“And I wanted to make sure I didn’t become one of those teachers who used to make games, who used to know how games were developed and why. I knew I needed to keep my skills honed, so that was part of it. And part of it was just, y’know, I make games. It’s kind of what I do. I’ve been getting the itch to make something. It’s been coming on for a while now.”

Otherside Entertainment’s Paul Neurath, who Spector used to work with at Looking Glass, came to him and asked if he wanted to work on a modern sequel to a game series Spector helped spawn. How could he say no?

Spector comes across slightly frustrated with the modern industry in the Gamasutra piece, particularly with the triple-A space. “In the mainstream space I really haven’t seen a whole lot of progress,” he says. “It seems like we’re getting more finely-tuned, prettier versions of games we’ve been playing for years.

“Thank god for the indie space, there are people trying interesting things there. What I want to do, is I see a variety of places where we could make some strides that would help take games to the next level.

“The biggest one, for me, is more robust characters and character AI. We’ve gotten very good at combat AI, we’ve made great strides there, but I don’t think we’ve done much in the world of non-combat AI and interacting with people – human or otherwise. We haven’t done a lot with conversation, and establishing emotional relationships with characters in games. So I’d very much like to play with that.

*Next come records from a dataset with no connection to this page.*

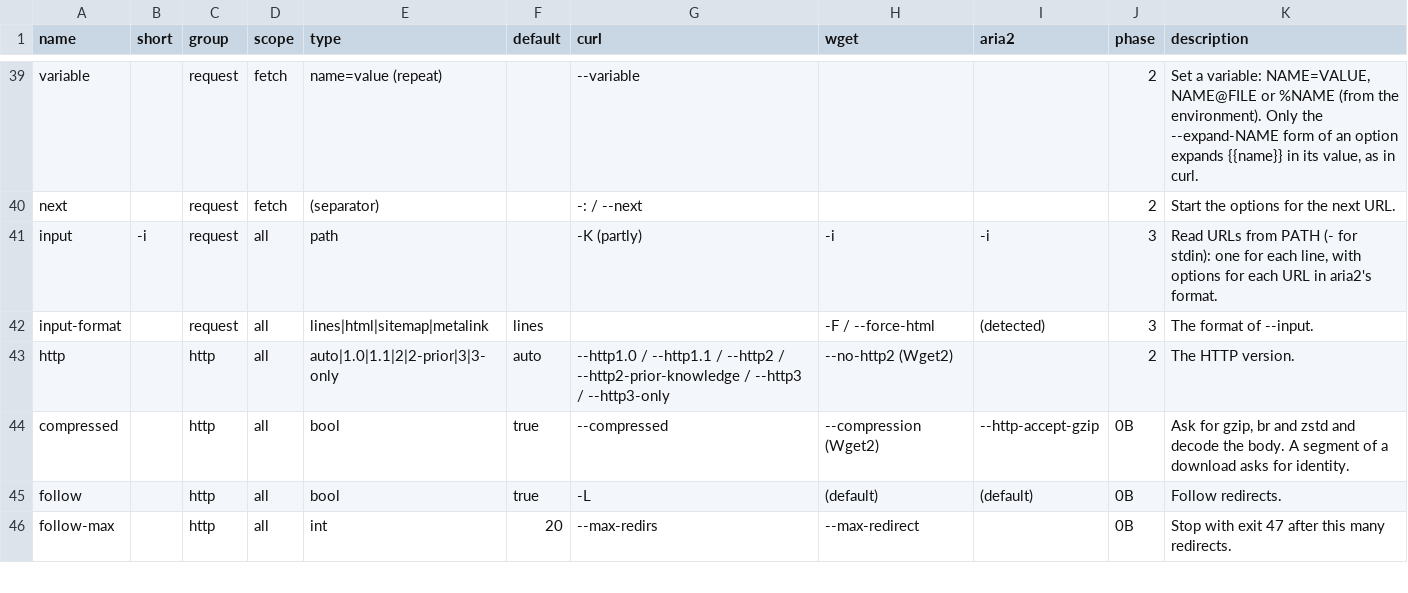
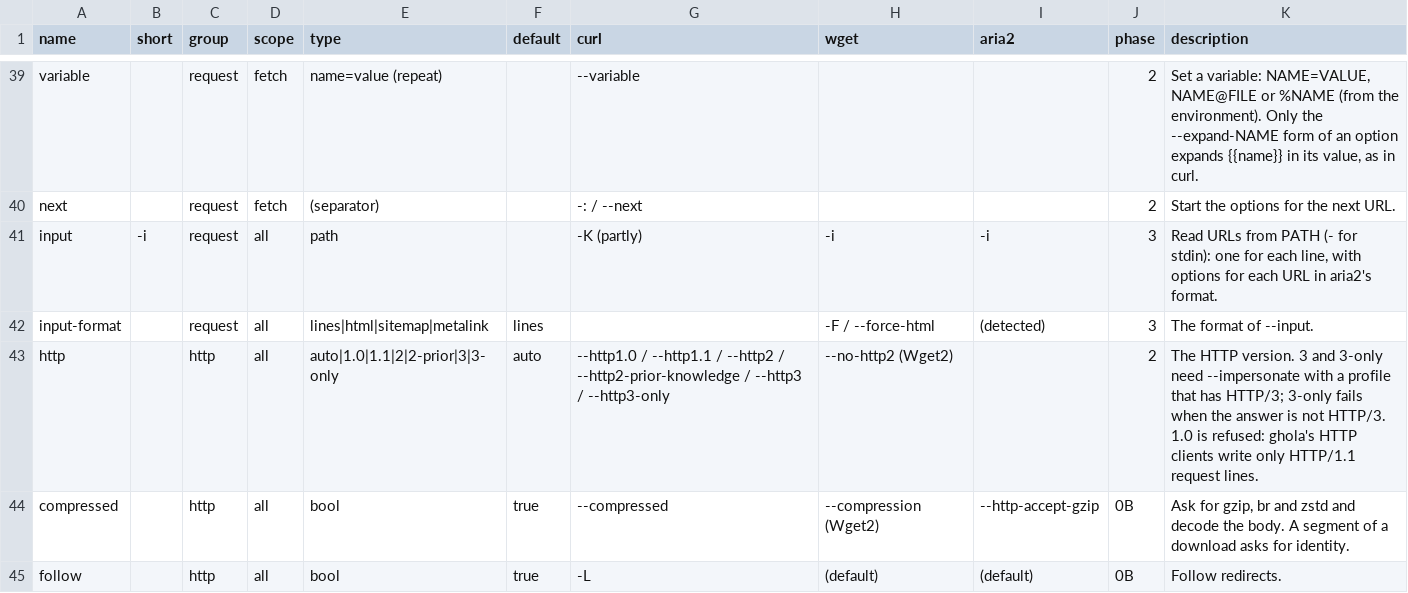
Before and after one commit to robot-accomplice/ghola, a CSV file: docs/cli/v1-options.csv, drawn as a sheet; only a part is shown, gaps mark what is left out; the shorter side is filled out with more unchanged rows.

```diff
--- a/docs/cli/v1-options.csv
+++ b/docs/cli/v1-options.csv
@@ -42,3 +42,3 @@ input,-i,request,all,path,,-K (partly),-i,-i,3,"Read URLs from PATH (- for stdin
 input-format,,request,all,lines|html|sitemap|metalink,lines,,-F / --force-html,(detected),3,The format of --input.
-http,,http,all,auto|1.0|1.1|2|2-prior|3|3-only,auto,--http1.0 / --http1.1 / --http2 / --http2-prior-knowledge / --http3 / --http3-only,--no-http2 (Wget2),,2,The HTTP version.
+http,,http,all,auto|1.0|1.1|2|2-prior|3|3-only,auto,--http1.0 / --http1.1 / --http2 / --http2-prior-knowledge / --http3 / --http3-only,--no-http2 (Wget2),,2,"The HTTP version. 3 and 3-only need --impersonate with a profile that has HTTP/3; 3-only fails when the answer is not HTTP/3. 1.0 is refused: ghola's HTTP clients write only HTTP/1.1 request lines."
 compressed,,http,all,bool,true,--compressed,--compression (Wget2),--http-accept-gzip,0B,"Ask for gzip, br and zstd and decode the body. A segment of a download asks for identity."
```
Also changed, not shown: 9 other files.
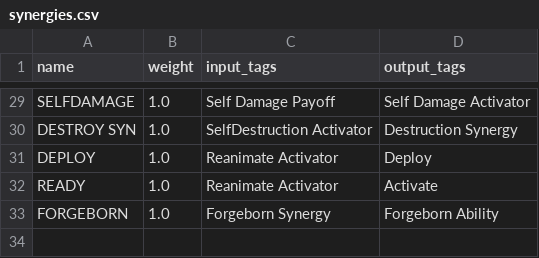
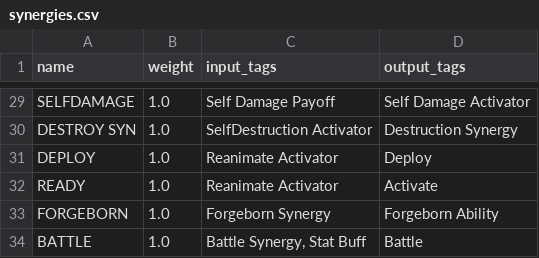
Before and after one commit to TMind/SolMDb, a CSV file: csv/synergies.csv, drawn as a sheet; only a part is shown, gaps mark what is left out.

```diff
--- a/csv/synergies.csv
+++ b/csv/synergies.csv
@@ -33 +33,2 @@ READY,1.0,Reanimate Activator,Activate
 FORGEBORN,1.0,Forgeborn Synergy,Forgeborn Ability
+BATTLE,1.0,"Battle Synergy, Stat Buff",Battle
```
Also changed, not shown: 3 other files.
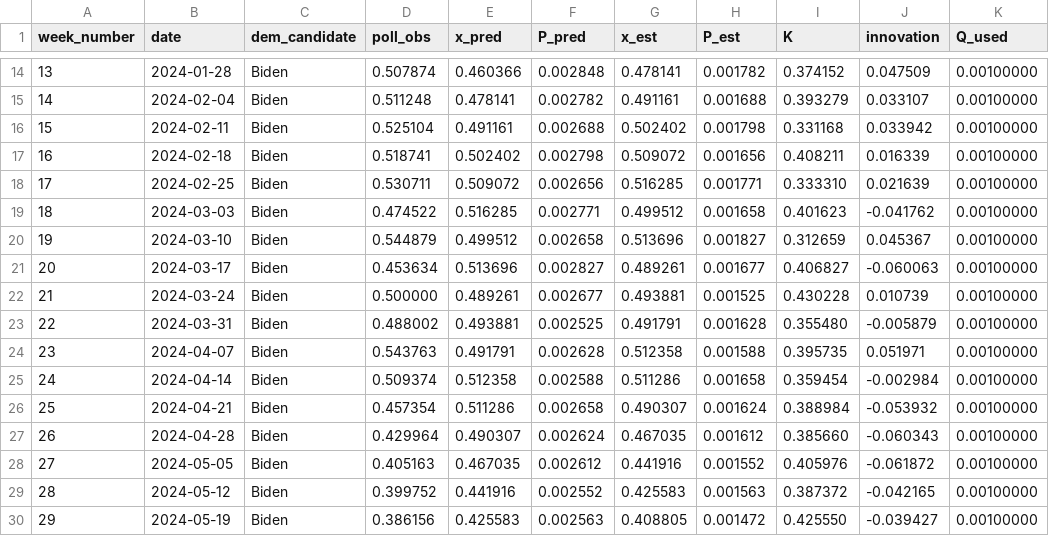
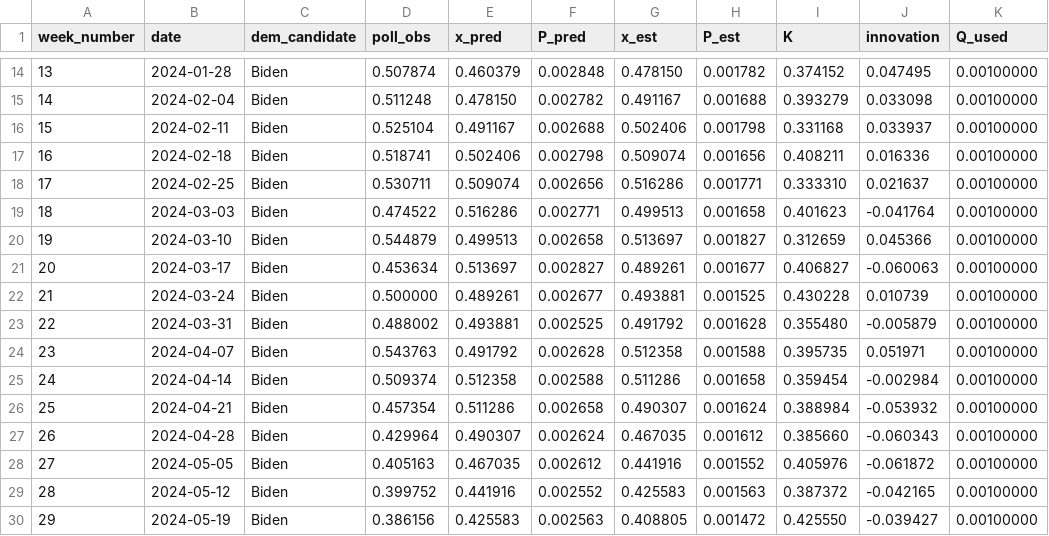
Before and after one commit to tranmh/gnu-octave, a CSV file: election-kalman-filter/results/kalman_estimates.csv, drawn as a sheet; only a part is shown, gaps mark what is left out; the diff covers the shown part only; the diff names each change by its address in the sheet, - before the commit and + after, or states it on an @@ line.

```diff
--- a/election-kalman-filter/results/kalman_estimates.csv
+++ b/election-kalman-filter/results/kalman_estimates.csv
-E14 (x_pred): 0.460366
+E14 (x_pred): 0.460379
-G14 (x_est): 0.478141
+G14 (x_est): 0.478150
-J14 (innovation): 0.047509
+J14 (innovation): 0.047495
-E15 (x_pred): 0.478141
+E15 (x_pred): 0.478150
-G15 (x_est): 0.491161
+G15 (x_est): 0.491167
-J15 (innovation): 0.033107
+J15 (innovation): 0.033098
-E16 (x_pred): 0.491161
+E16 (x_pred): 0.491167
-G16 (x_est): 0.502402
+G16 (x_est): 0.502406
-J16 (innovation): 0.033942
+J16 (innovation): 0.033937
-E17 (x_pred): 0.502402
+E17 (x_pred): 0.502406
-G17 (x_est): 0.509072
+G17 (x_est): 0.509074
-J17 (innovation): 0.016339
+J17 (innovation): 0.016336
-E18 (x_pred): 0.509072
+E18 (x_pred): 0.509074
-G18 (x_est): 0.516285
+G18 (x_est): 0.516286
-J18 (innovation): 0.021639
+J18 (innovation): 0.021637
-E19 (x_pred): 0.516285
+E19 (x_pred): 0.516286
-G19 (x_est): 0.499512
+G19 (x_est): 0.499513
-J19 (innovation): -0.041762
+J19 (innovation): -0.041764
-E20 (x_pred): 0.499512
+E20 (x_pred): 0.499513
-G20 (x_est): 0.513696
+G20 (x_est): 0.513697
-J20 (innovation): 0.045367
+J20 (innovation): 0.045366
-E21 (x_pred): 0.513696
+E21 (x_pred): 0.513697
-G23 (x_est): 0.491791
+G23 (x_est): 0.491792
-E24 (x_pred): 0.491791
+E24 (x_pred): 0.491792
```
Also changed, not shown: 59 edited cells elsewhere in this file, 10 other files.
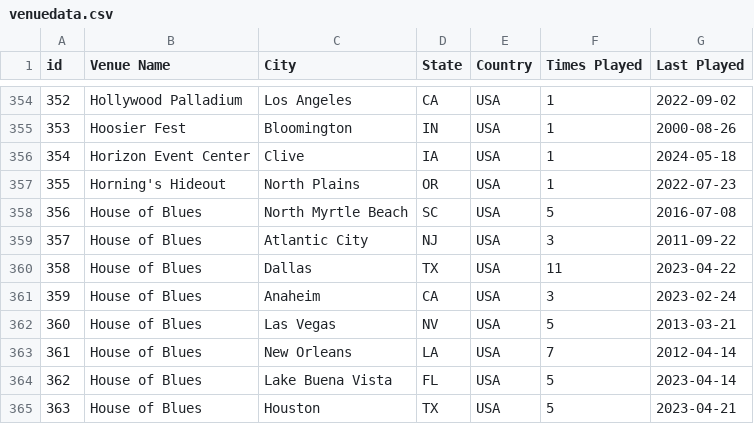
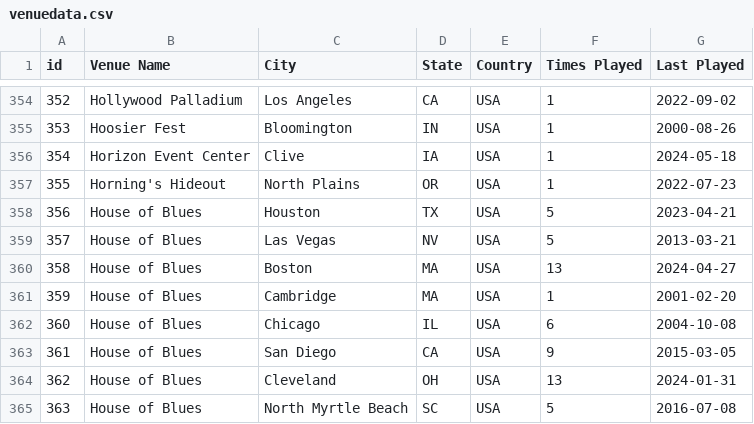
Before and after one commit to connorkitchings/Concerts, a CSV file: Data/UM/From Web/venuedata.csv, drawn as a sheet; only a part is shown, gaps mark what is left out; the diff covers the shown part only.

```diff
--- a/Data/UM/From Web/venuedata.csv
+++ b/Data/UM/From Web/venuedata.csv
@@ -357,9 +357,9 @@ id,Venue Name,City,State,Country,Times Played,Last Played
 355,Horning's Hideout,North Plains,OR,USA,1,2022-07-23
-356,House of Blues,North Myrtle Beach,SC,USA,5,2016-07-08
-357,House of Blues,Atlantic City,NJ,USA,3,2011-09-22
-358,House of Blues,Dallas,TX,USA,11,2023-04-22
-359,House of Blues,Anaheim,CA,USA,3,2023-02-24
-360,House of Blues,Las Vegas,NV,USA,5,2013-03-21
-361,House of Blues,New Orleans,LA,USA,7,2012-04-14
-362,House of Blues,Lake Buena Vista,FL,USA,5,2023-04-14
-363,House of Blues,Houston,TX,USA,5,2023-04-21
+356,House of Blues,Houston,TX,USA,5,2023-04-21
+357,House of Blues,Las Vegas,NV,USA,5,2013-03-21
+358,House of Blues,Boston,MA,USA,13,2024-04-27
+359,House of Blues,Cambridge,MA,USA,1,2001-02-20
+360,House of Blues,Chicago,IL,USA,6,2004-10-08
+361,House of Blues,San Diego,CA,USA,9,2015-03-05
+362,House of Blues,Cleveland,OH,USA,13,2024-01-31
+363,House of Blues,North Myrtle Beach,SC,USA,5,2016-07-08
```
Also changed, not shown: 119 edited cells elsewhere in this file, Data/Goose/From Web/songdata.csv, Data/UM/From Web/songdata.csv, 2 other files.
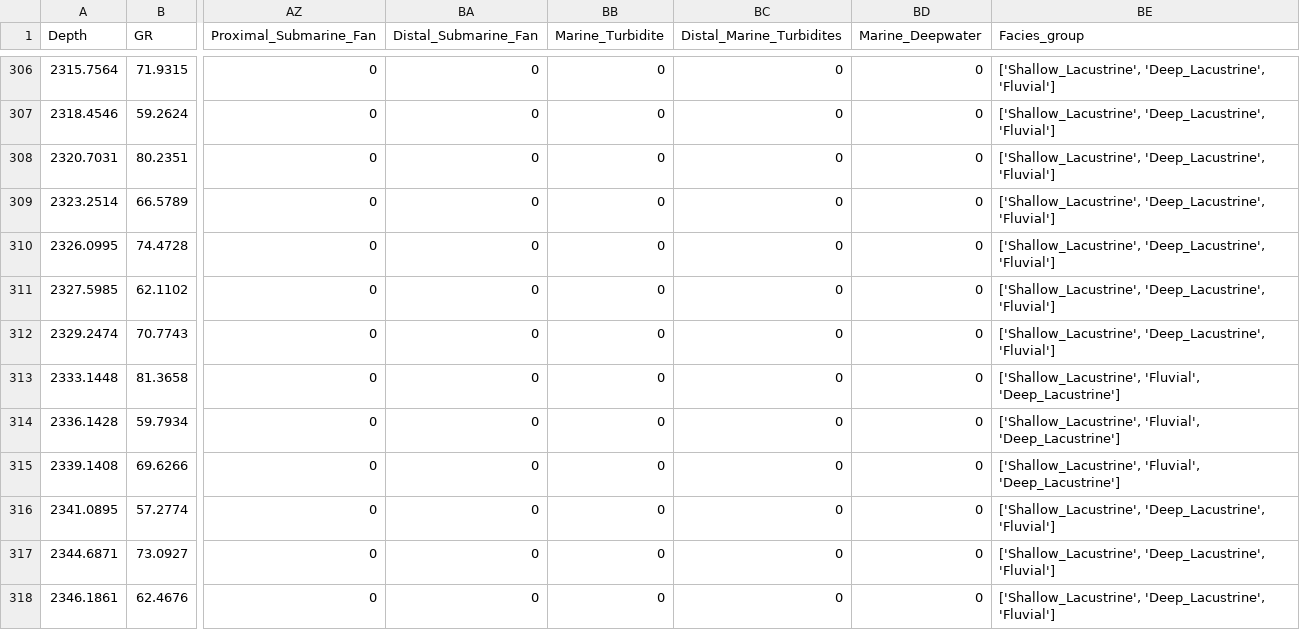
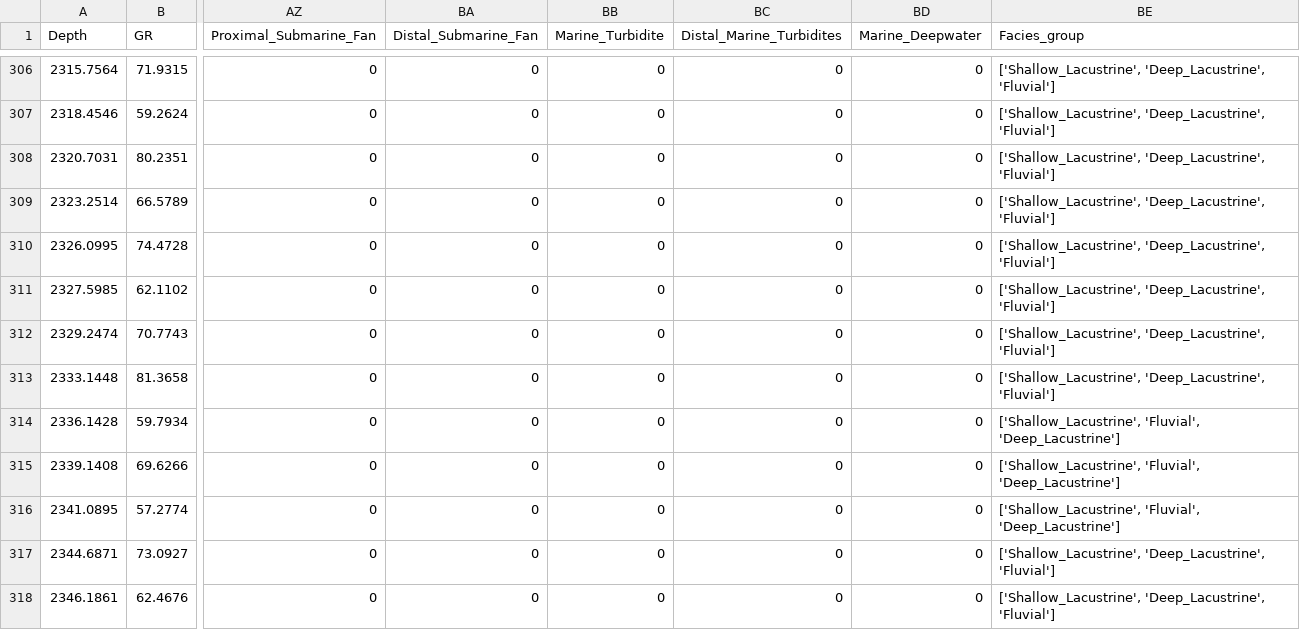
Before and after one commit to tranhieu956230/ai_i2g, a CSV file: modifier_set2_6/associated_facies/associated_facies1.csv, drawn as a sheet; only a part is shown, gaps mark what is left out; the diff covers the shown part only; the diff names each change by its address in the sheet, - before the commit and + after, or states it on an @@ line.

```diff
--- a/modifier_set2_6/associated_facies/associated_facies1.csv
+++ b/modifier_set2_6/associated_facies/associated_facies1.csv
-BE313 (Facies_group): ['Shallow_Lacustrine', 'Fluvial', 'Deep_Lacustrine']
+BE313 (Facies_group): ['Shallow_Lacustrine', 'Deep_Lacustrine', 'Fluvial']
-BE316 (Facies_group): ['Shallow_Lacustrine', 'Deep_Lacustrine', 'Fluvial']
+BE316 (Facies_group): ['Shallow_Lacustrine', 'Fluvial', 'Deep_Lacustrine']
```
Also changed, not shown: 1 added row and 24 edited cells elsewhere in this file, modifier_set2_6/associated_facies/associated_facies.csv, modifier_set2_6/lower_boundary/lower_boundary1.csv, 5 other files.
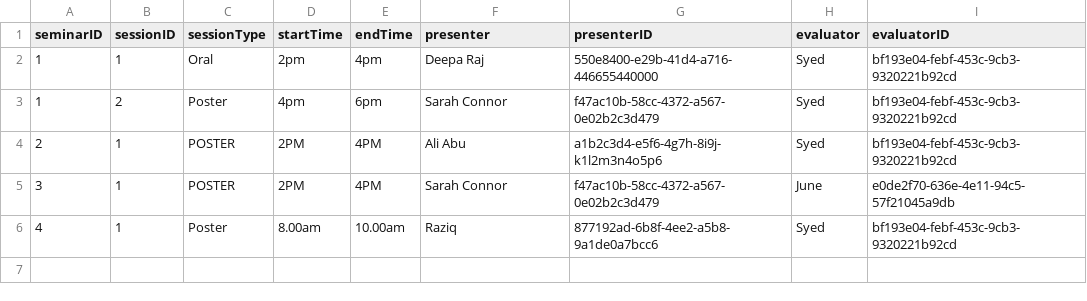
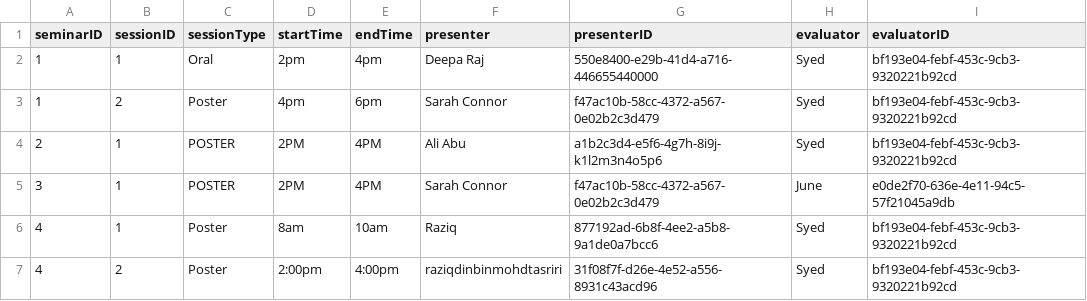
Before and after one commit to C2Meng/seminar_management_system, a CSV file: Data/sessions.csv, drawn as a sheet.

Commit message:
added view posters on evaluators

```diff
--- a/Data/sessions.csv
+++ b/Data/sessions.csv
@@ -5,2 +5,3 @@ seminarID,sessionID,sessionType,startTime,endTime,presenter,presenterID,evaluato
 3,1,POSTER,2PM,4PM,Sarah Connor,f47ac10b-58cc-4372-a567-0e02b2c3d479,June,e0de2f70-636e-4e11-94c5-57f21045a9db
-4,1,Poster,8.00am,10.00am,Raziq,877192ad-6b8f-4ee2-a5b8-9a1de0a7bcc6,Syed,bf193e04-febf-453c-9cb3-9320221b92cd
+4,1,Poster,8am,10am,Raziq,877192ad-6b8f-4ee2-a5b8-9a1de0a7bcc6,Syed,bf193e04-febf-453c-9cb3-9320221b92cd
+4,2,Poster,2:00pm,4:00pm,raziqdinbinmohdtasriri,31f08f7f-d26e-4e52-a556-8931c43acd96,Syed,bf193e04-febf-453c-9cb3-9320221b92cd
```
Also changed, not shown: Data/seminar.csv, 6 other files.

“Also, while I’ve seen some efforts, especially from the guys at Arkane, to sort of extend the design philosophy of Origin and Looking Glass – that whole “immersive simulation” and its philosophy of empowering players to tell their own stories. I’d like to go further with that. It’s nice to see more people trying, but I think there’s a ways we could go as well, in terms of empowering players to tell their own stories. Those are the directions I’m going to try to go in. We’ll see if I can pull it off.”

As a massive fan of immersive sims, I can’t wait to see what the grandfather of the genre can do in that space with modern technology. Spector is saying all the right things, so now we just have to cross our fingers and hope the team can pull it off.

Do check out the Gamasutra interview, because there’s lot more stuff in there, and Spector talks candidly about his current situation, his hopes and the state of the studio. He even admits he doesn’t have a PC at the moment. Well, he’s mostly saying all the right things.